#### EXERCISE
Look through the data that follows and copy each line with the string "mean".

[Content revision data]

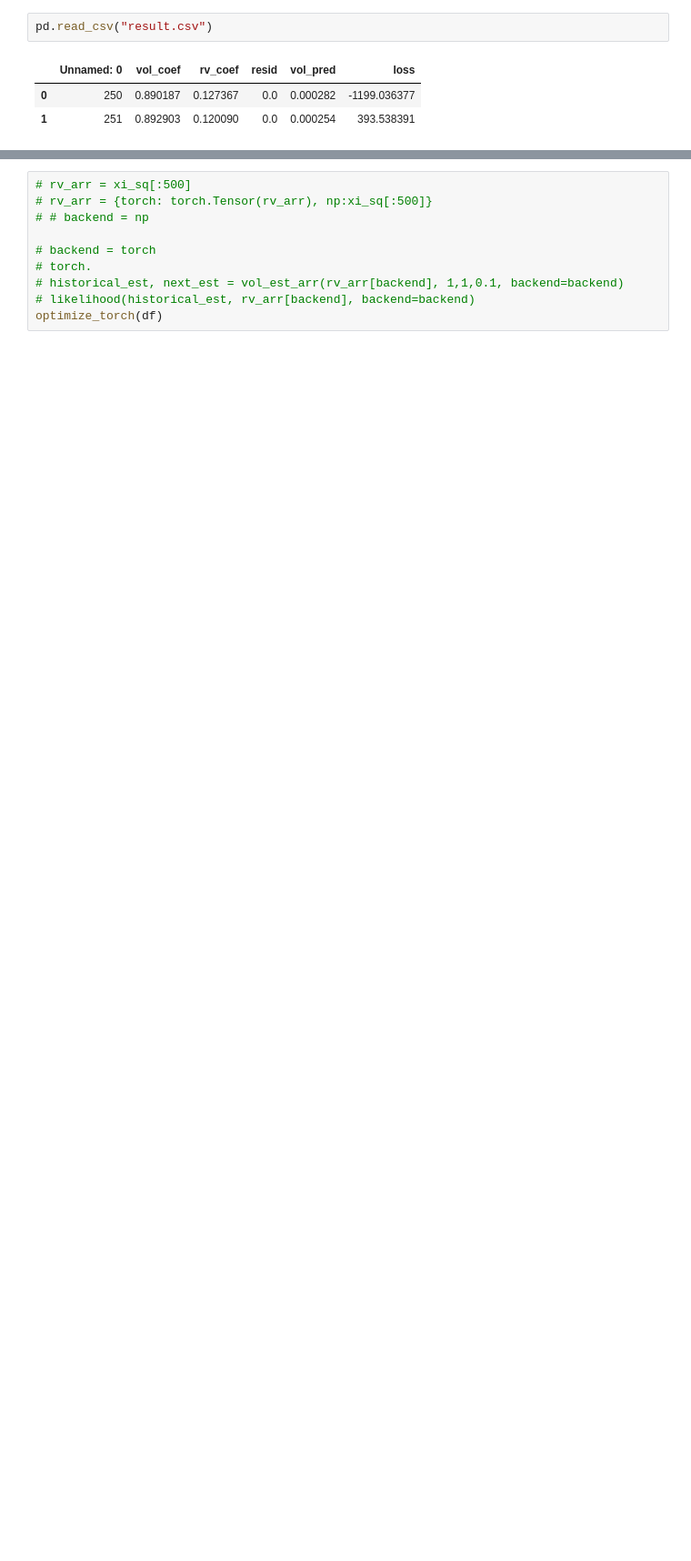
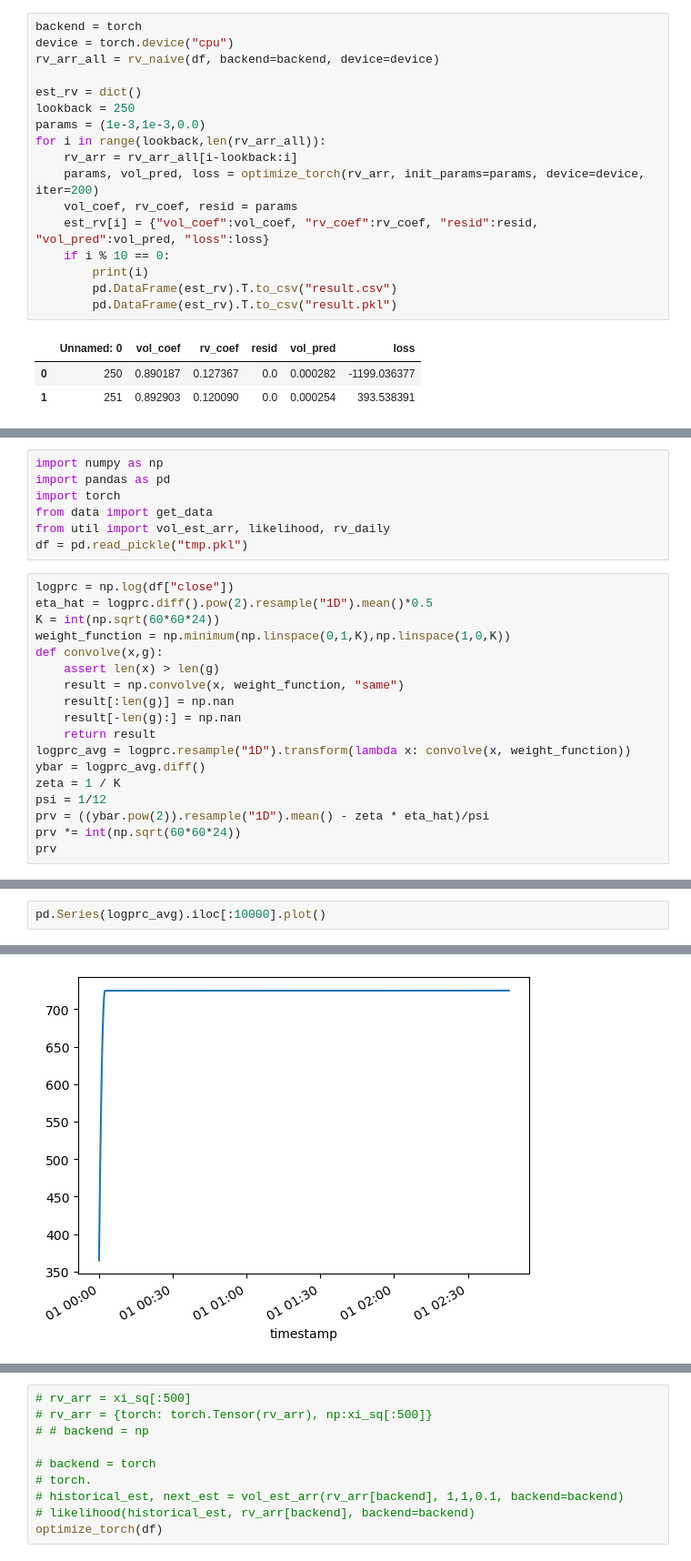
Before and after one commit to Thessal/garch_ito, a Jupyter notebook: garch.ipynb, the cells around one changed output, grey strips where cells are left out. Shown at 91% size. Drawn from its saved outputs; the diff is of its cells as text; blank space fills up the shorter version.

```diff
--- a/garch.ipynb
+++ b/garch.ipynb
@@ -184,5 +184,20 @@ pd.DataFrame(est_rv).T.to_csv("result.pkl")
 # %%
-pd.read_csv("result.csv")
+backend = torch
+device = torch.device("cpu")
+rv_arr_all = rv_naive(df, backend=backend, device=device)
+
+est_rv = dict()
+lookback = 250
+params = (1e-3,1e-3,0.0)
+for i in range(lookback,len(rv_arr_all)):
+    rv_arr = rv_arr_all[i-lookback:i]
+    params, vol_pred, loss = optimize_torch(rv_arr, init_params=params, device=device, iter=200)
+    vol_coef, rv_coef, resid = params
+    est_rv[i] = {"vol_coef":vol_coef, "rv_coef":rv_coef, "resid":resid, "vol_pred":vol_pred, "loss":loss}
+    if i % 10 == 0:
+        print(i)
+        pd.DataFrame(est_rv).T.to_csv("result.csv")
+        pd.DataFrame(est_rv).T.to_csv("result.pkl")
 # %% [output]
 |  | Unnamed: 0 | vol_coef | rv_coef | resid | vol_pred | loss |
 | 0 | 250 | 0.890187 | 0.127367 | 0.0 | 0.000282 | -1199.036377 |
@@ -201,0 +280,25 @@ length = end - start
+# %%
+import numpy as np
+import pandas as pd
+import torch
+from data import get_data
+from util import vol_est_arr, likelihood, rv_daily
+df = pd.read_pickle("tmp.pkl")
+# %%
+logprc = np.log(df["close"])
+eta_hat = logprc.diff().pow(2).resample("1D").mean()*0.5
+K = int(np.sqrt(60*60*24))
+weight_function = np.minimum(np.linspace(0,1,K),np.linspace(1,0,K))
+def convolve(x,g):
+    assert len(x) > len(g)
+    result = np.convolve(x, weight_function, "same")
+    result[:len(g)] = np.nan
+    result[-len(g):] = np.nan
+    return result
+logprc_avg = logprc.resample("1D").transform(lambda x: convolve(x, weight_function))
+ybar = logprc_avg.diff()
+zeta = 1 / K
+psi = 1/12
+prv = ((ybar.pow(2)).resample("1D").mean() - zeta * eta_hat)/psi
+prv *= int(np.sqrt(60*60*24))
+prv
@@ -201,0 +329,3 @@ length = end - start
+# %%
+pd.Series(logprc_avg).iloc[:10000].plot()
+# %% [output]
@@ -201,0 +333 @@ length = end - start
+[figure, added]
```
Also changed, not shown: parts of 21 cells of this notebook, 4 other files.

#### PROBLEM SOLUTION
+eta_hat = logprc.diff().pow(2).resample("1D").mean()*0.5
+prv = ((ybar.pow(2)).resample("1D").mean() - zeta * eta_hat)/psi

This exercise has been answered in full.